With share options, the employee is given the option to purchase shares at a later date but they are not compelled to do so. The reason that this may be beneficial is that the share price is fixed at the day the options were granted. This means employees may be able to purchase shares at a cheaper price than they are valued at in the future. In some cases, the share options may only be exercised when certain conditions are met, such as the sale of the company.

There are share options and share schemes which are approved by HMRC which means they provide tax efficiencies. Not all share plans are HMRC-approved so it is vital to be clear about the type of arrangement you are offering, and the benefits it will provide to both parties.

Key Differences Between Shareholders and Option Holders

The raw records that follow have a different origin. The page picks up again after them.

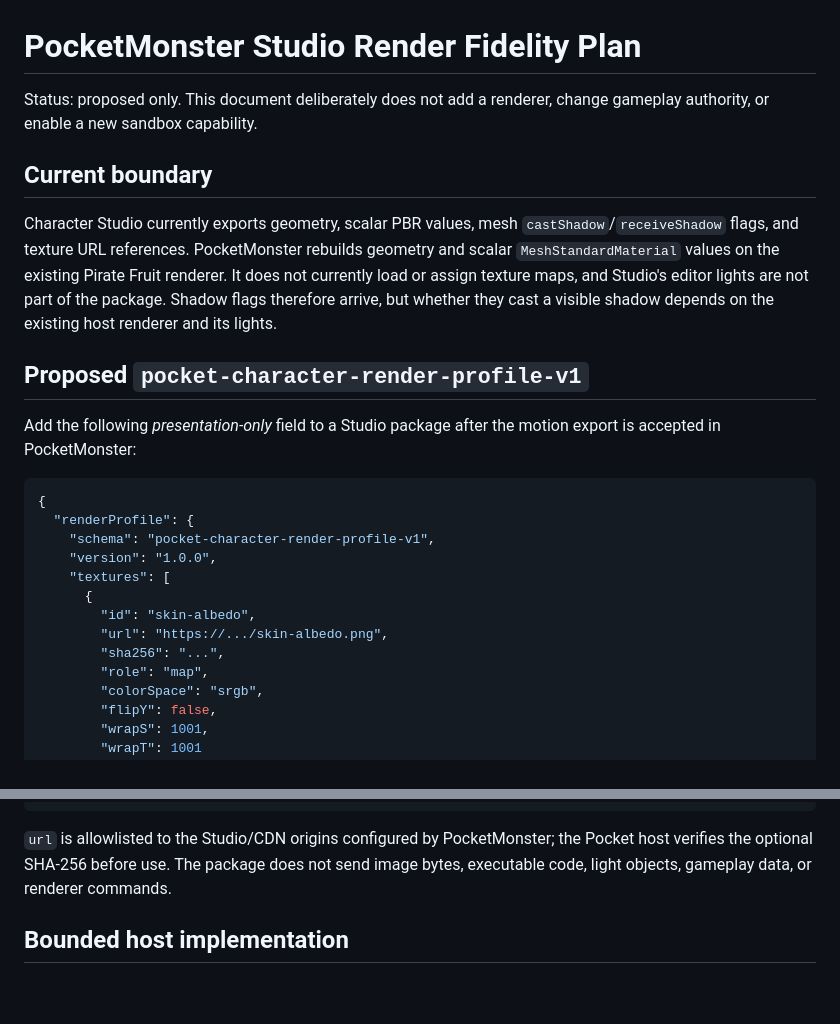
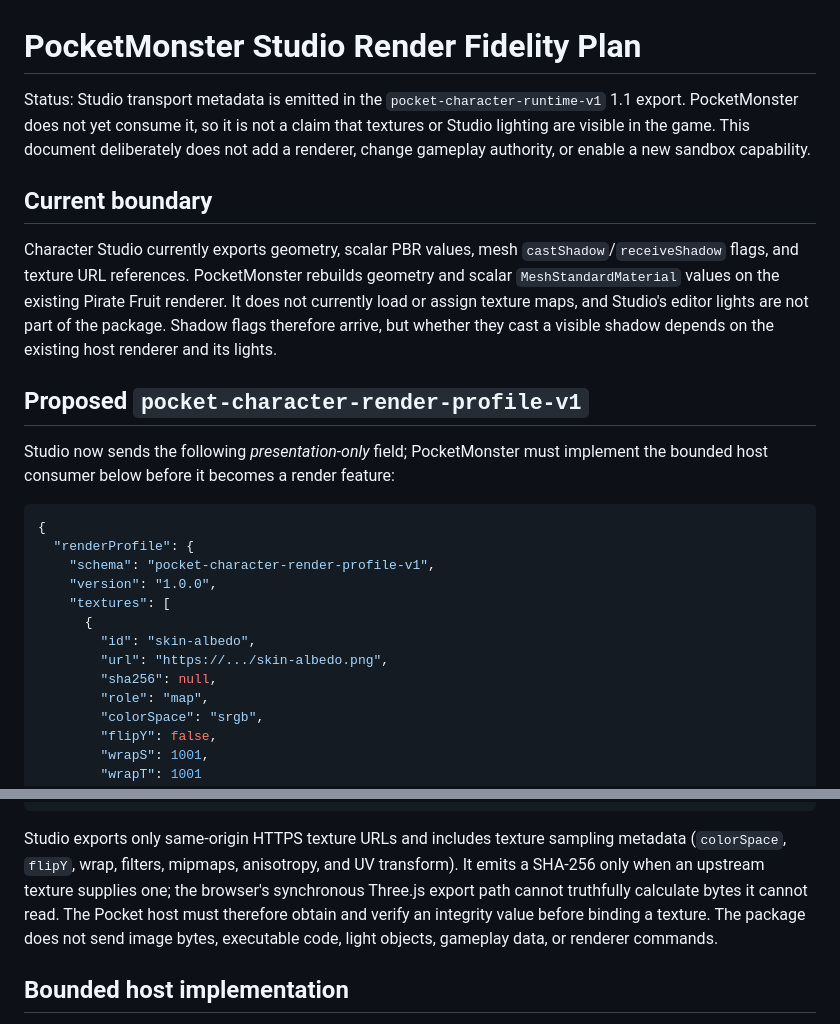
Before and after one commit to nustanakritwithai/3JS-player-block-asset-engine-, a Markdown page: docs/POCKETMONSTER_RENDER_FIDELITY_PLAN.md, 2 parts joined by grey strips. Drawn GitHub-style; blank space fills up the shorter version.

Commit message:
Export Studio render fidelity metadata

````diff
--- a/docs/POCKETMONSTER_RENDER_FIDELITY_PLAN.md
+++ b/docs/POCKETMONSTER_RENDER_FIDELITY_PLAN.md
@@ -1,7 +1,10 @@
 # PocketMonster Studio Render Fidelity Plan
 
-Status: proposed only. This document deliberately does not add a renderer, change
-gameplay authority, or enable a new sandbox capability.
+Status: Studio transport metadata is emitted in the `pocket-character-runtime-v1`
+1.1 export. PocketMonster does not yet consume it, so it is not a claim that
+textures or Studio lighting are visible in the game. This document deliberately
+does not add a renderer, change gameplay authority, or enable a new sandbox
+capability.
 
 ## Current boundary
 
@@ -15,8 +18,8 @@ renderer and its lights.
 
 ## Proposed `pocket-character-render-profile-v1`
 
-Add the following *presentation-only* field to a Studio package after the
-motion export is accepted in PocketMonster:
+Studio now sends the following *presentation-only* field; PocketMonster must
+implement the bounded host consumer below before it becomes a render feature:
 
 ```json
 {
@@ -27,7 +30,7 @@ motion export is accepted in PocketMonster:
       {
         "id": "skin-albedo",
         "url": "https://.../skin-albedo.png",
-        "sha256": "...",
+        "sha256": null,
         "role": "map",
         "colorSpace": "srgb",
         "flipY": false,
@@ -53,10 +56,13 @@ motion export is accepted in PocketMonster:
 }
 ```
 
-`url` is allowlisted to the Studio/CDN origins configured by PocketMonster; the
-Pocket host verifies the optional SHA-256 before use. The package does not send
-image bytes, executable code, light objects, gameplay data, or renderer
-commands.
+Studio exports only same-origin HTTPS texture URLs and includes texture sampling
+metadata (`colorSpace`, `flipY`, wrap, filters, mipmaps, anisotropy, and UV
+transform). It emits a SHA-256 only when an upstream texture supplies one; the
+browser's synchronous Three.js export path cannot truthfully calculate bytes it
+cannot read. The Pocket host must therefore obtain and verify an integrity value
+before binding a texture. The package does not send image bytes, executable
+code, light objects, gameplay data, or renderer commands.
 
 ## Bounded host implementation
 
````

The articles of association and/or shareholders agreement will need to cover every potential scenario relating to the issuing and ownership of shares. They do not need to include any information about share options, so this can make issuing options rather than shares much easier. Most companies adopt the Companies House Model A articles which would need to be reviewed and updated with a specialist’s help.

If the terms of the share options only allow them to be exercised in the event of a company sale, the articles of association and shareholders agreement will not need to be altered as the employees will only be shareholders very briefly.

However, if the share options allow the purchase at other times, there must be due consideration to the potential ramifications which may occur. This includes what happens when an employee has exercised their option and resigns from their position, or if their contract is terminated.

Another key difference is that option holders do not have any of the rights of shareholders until they exercise their options. This means they will not have voting rights by not exercising the options, unlike most shareholders.

Employer Responsibilities

If you decide to proceed with a share arrangement, as the employer there are some duties to fulfil:

  • Check that the arrangement satisfies the company’s requirements
  • Register with the Online Employment-Related Service (ERS) provided by HMRC
  • Self-certify any HMRC-approved arrangements
  • Communicate details of the available arrangement to employees
  • Ensure that you fulfil the terms of the arrangement, such as making it available to all employees
  • Check the arrangement does not breach age discrimination legislation
  • Ensure the annual reports and accounts include the cost of providing share options
  • Ensure all compliance regulations are met e.g. annual returns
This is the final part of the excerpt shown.